Problem details:
A precise reproduction of every record below is needed, minus the pictures.

________________

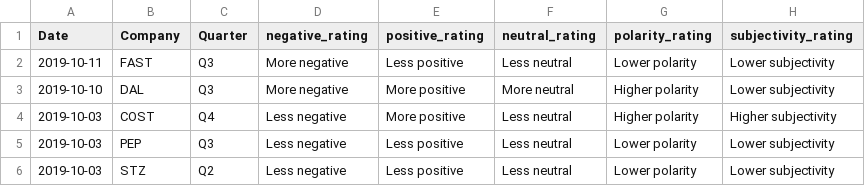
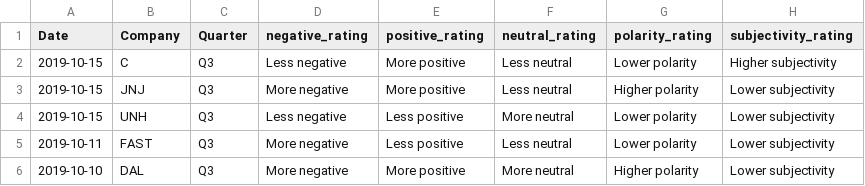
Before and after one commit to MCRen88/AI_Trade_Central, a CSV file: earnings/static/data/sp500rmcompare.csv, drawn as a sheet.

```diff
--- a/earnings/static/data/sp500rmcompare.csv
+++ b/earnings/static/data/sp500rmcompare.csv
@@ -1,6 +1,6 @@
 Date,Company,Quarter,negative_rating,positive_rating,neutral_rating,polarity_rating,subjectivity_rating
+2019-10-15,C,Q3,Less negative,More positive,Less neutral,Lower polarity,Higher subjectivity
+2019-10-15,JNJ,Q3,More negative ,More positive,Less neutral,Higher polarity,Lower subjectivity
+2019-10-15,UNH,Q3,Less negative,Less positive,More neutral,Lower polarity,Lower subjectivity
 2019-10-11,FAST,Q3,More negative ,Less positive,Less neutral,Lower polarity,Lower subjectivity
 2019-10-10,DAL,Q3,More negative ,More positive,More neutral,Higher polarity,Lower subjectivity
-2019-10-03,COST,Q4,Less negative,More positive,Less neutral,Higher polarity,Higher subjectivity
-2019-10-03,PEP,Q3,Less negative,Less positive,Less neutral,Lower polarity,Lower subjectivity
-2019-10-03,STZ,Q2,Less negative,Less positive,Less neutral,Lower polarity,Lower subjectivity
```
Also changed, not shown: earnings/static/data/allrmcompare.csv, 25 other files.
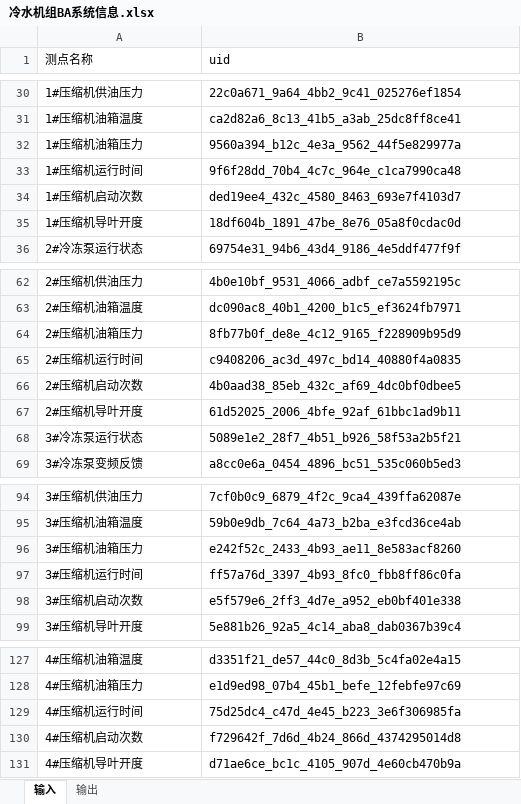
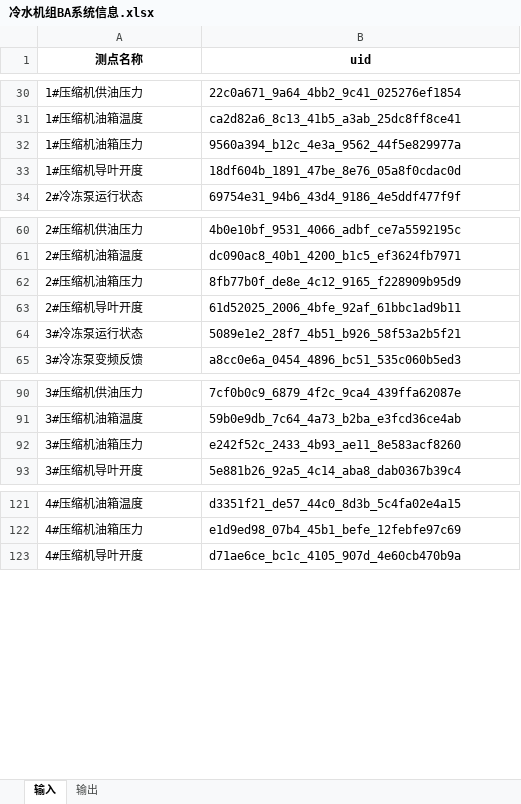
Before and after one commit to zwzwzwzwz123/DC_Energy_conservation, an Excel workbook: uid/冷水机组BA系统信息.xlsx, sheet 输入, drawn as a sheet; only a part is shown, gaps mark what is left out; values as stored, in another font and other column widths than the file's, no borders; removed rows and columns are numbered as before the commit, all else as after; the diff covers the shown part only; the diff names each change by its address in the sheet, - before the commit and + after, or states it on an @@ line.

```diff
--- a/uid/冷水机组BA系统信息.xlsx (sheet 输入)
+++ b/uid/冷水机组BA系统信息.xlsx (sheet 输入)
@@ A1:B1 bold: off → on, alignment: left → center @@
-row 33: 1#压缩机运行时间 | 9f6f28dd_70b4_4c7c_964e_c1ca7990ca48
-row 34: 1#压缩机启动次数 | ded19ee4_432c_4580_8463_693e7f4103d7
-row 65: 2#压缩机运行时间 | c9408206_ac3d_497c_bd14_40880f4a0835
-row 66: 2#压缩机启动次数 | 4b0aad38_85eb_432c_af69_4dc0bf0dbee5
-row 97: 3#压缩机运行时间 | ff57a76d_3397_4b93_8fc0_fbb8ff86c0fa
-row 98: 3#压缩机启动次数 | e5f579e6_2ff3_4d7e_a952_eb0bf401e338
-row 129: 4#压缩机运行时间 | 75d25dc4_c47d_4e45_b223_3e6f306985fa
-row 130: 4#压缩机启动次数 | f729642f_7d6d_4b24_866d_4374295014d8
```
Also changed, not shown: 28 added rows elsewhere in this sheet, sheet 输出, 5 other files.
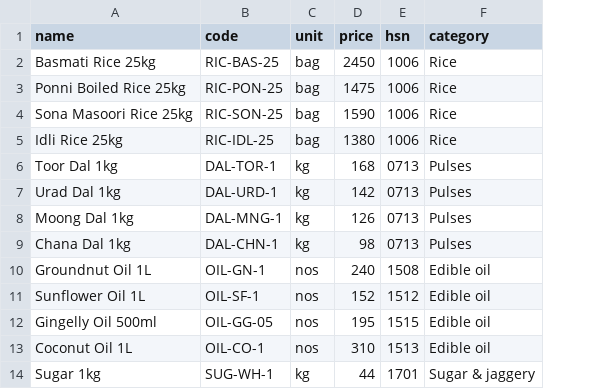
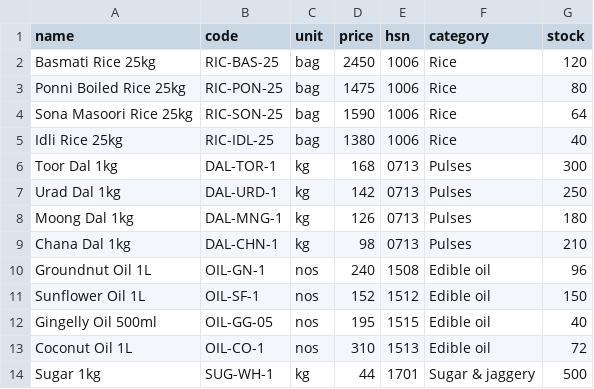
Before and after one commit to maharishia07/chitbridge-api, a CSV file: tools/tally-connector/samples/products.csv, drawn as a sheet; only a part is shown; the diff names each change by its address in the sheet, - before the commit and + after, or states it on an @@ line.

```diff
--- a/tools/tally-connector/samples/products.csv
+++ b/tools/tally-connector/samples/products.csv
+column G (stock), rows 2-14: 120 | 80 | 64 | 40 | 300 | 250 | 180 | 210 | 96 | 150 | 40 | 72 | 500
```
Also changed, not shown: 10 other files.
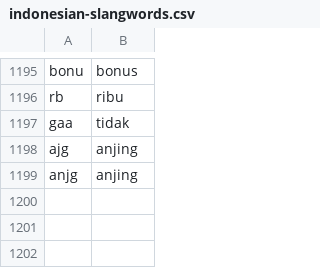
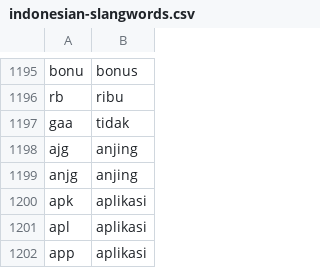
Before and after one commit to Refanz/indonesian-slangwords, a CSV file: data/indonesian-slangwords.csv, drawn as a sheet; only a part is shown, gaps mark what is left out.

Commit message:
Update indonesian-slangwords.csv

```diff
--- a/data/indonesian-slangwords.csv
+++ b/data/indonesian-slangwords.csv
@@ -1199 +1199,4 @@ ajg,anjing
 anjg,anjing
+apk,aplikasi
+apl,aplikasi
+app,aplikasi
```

________________

Answer for this exercise:
Before and after one commit to MCRen88/AI_Trade_Central, a CSV file: earnings/static/data/sp500rmcompare.csv, drawn as a sheet.

```diff
--- a/earnings/static/data/sp500rmcompare.csv
+++ b/earnings/static/data/sp500rmcompare.csv
@@ -1,6 +1,6 @@
 Date,Company,Quarter,negative_rating,positive_rating,neutral_rating,polarity_rating,subjectivity_rating
+2019-10-15,C,Q3,Less negative,More positive,Less neutral,Lower polarity,Higher subjectivity
+2019-10-15,JNJ,Q3,More negative ,More positive,Less neutral,Higher polarity,Lower subjectivity
+2019-10-15,UNH,Q3,Less negative,Less positive,More neutral,Lower polarity,Lower subjectivity
 2019-10-11,FAST,Q3,More negative ,Less positive,Less neutral,Lower polarity,Lower subjectivity
 2019-10-10,DAL,Q3,More negative ,More positive,More neutral,Higher polarity,Lower subjectivity
-2019-10-03,COST,Q4,Less negative,More positive,Less neutral,Higher polarity,Higher subjectivity
-2019-10-03,PEP,Q3,Less negative,Less positive,Less neutral,Lower polarity,Lower subjectivity
-2019-10-03,STZ,Q2,Less negative,Less positive,Less neutral,Lower polarity,Lower subjectivity
```
Also changed, not shown: earnings/static/data/allrmcompare.csv, 25 other files.
Before and after one commit to zwzwzwzwz123/DC_Energy_conservation, an Excel workbook: uid/冷水机组BA系统信息.xlsx, sheet 输入, drawn as a sheet; only a part is shown, gaps mark what is left out; values as stored, in another font and other column widths than the file's, no borders; removed rows and columns are numbered as before the commit, all else as after; the diff covers the shown part only; the diff names each change by its address in the sheet, - before the commit and + after, or states it on an @@ line.

```diff
--- a/uid/冷水机组BA系统信息.xlsx (sheet 输入)
+++ b/uid/冷水机组BA系统信息.xlsx (sheet 输入)
@@ A1:B1 bold: off → on, alignment: left → center @@
-row 33: 1#压缩机运行时间 | 9f6f28dd_70b4_4c7c_964e_c1ca7990ca48
-row 34: 1#压缩机启动次数 | ded19ee4_432c_4580_8463_693e7f4103d7
-row 65: 2#压缩机运行时间 | c9408206_ac3d_497c_bd14_40880f4a0835
-row 66: 2#压缩机启动次数 | 4b0aad38_85eb_432c_af69_4dc0bf0dbee5
-row 97: 3#压缩机运行时间 | ff57a76d_3397_4b93_8fc0_fbb8ff86c0fa
-row 98: 3#压缩机启动次数 | e5f579e6_2ff3_4d7e_a952_eb0bf401e338
-row 129: 4#压缩机运行时间 | 75d25dc4_c47d_4e45_b223_3e6f306985fa
-row 130: 4#压缩机启动次数 | f729642f_7d6d_4b24_866d_4374295014d8
```
Also changed, not shown: 28 added rows elsewhere in this sheet, sheet 输出, 5 other files.
Before and after one commit to maharishia07/chitbridge-api, a CSV file: tools/tally-connector/samples/products.csv, drawn as a sheet; only a part is shown; the diff names each change by its address in the sheet, - before the commit and + after, or states it on an @@ line.

```diff
--- a/tools/tally-connector/samples/products.csv
+++ b/tools/tally-connector/samples/products.csv
+column G (stock), rows 2-14: 120 | 80 | 64 | 40 | 300 | 250 | 180 | 210 | 96 | 150 | 40 | 72 | 500
```
Also changed, not shown: 10 other files.
Before and after one commit to Refanz/indonesian-slangwords, a CSV file: data/indonesian-slangwords.csv, drawn as a sheet; only a part is shown, gaps mark what is left out.

Commit message:
Update indonesian-slangwords.csv

```diff
--- a/data/indonesian-slangwords.csv
+++ b/data/indonesian-slangwords.csv
@@ -1199 +1199,4 @@ ajg,anjing
 anjg,anjing
+apk,aplikasi
+apl,aplikasi
+app,aplikasi
```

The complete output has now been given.